Records from a data source:
↓↓↓
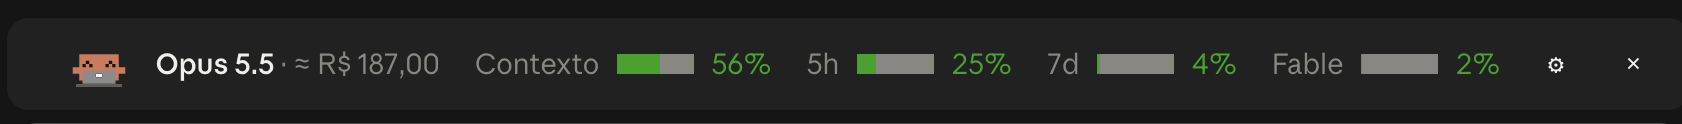
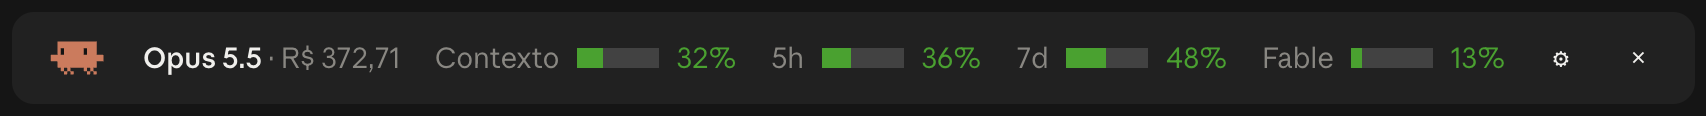
README: new desktop band screenshot without the ≈ sign
Fresh capture from the Claude desktop app (Retina, 1706x116). The alt text
now describes what it shows: Opus 5.5, R$ 372,71, Contexto 32%, 5h 36%,
7d 48%, Fable 13%, the gear and the close mark.

Changed region(s): [[0.0309, 0.3362, 0.9275, 0.6983], [0.0, 0.9828, 0.9893, 1.0], [0.9584, 0.4655, 0.9893, 0.5431]]

diff --git a/README.md b/README.md
@@ -22,7 +22,7 @@
 
 <br><br>
 
-<img src="docs/band-desktop.png" width="100%" alt="The band in the Claude desktop app: pixel crab, Opus 5.5, cost in reais, and bars for context 56%, 5h 25%, 7d 4% and Fable 2%">
+<img src="docs/band-desktop.png" width="100%" alt="The band in the Claude desktop app: pixel crab mascot, Opus 5.5, cost R$ 372,71, and bars for Contexto 32%, 5h 36%, 7d 48% and Fable 13%, then the settings gear and the close mark">
 
 <sub>In the Claude desktop app.</sub>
↑↑↑
### Task goal
Since the pictures don't belong in the copy, copy only the rest of the entries above exactly.

### Solution to this problem
README: new desktop band screenshot without the ≈ sign
Fresh capture from the Claude desktop app (Retina, 1706x116). The alt text
now describes what it shows: Opus 5.5, R$ 372,71, Contexto 32%, 5h 36%,
7d 48%, Fable 13%, the gear and the close mark.

Changed region(s): [[0.0309, 0.3362, 0.9275, 0.6983], [0.0, 0.9828, 0.9893, 1.0], [0.9584, 0.4655, 0.9893, 0.5431]]

diff --git a/README.md b/README.md
@@ -22,7 +22,7 @@
 
 <br><br>
 
-<img src="docs/band-desktop.png" width="100%" alt="The band in the Claude desktop app: pixel crab, Opus 5.5, cost in reais, and bars for context 56%, 5h 25%, 7d 4% and Fable 2%">
+<img src="docs/band-desktop.png" width="100%" alt="The band in the Claude desktop app: pixel crab mascot, Opus 5.5, cost R$ 372,71, and bars for Contexto 32%, 5h 36%, 7d 48% and Fable 13%, then the settings gear and the close mark">
 
 <sub>In the Claude desktop app.</sub>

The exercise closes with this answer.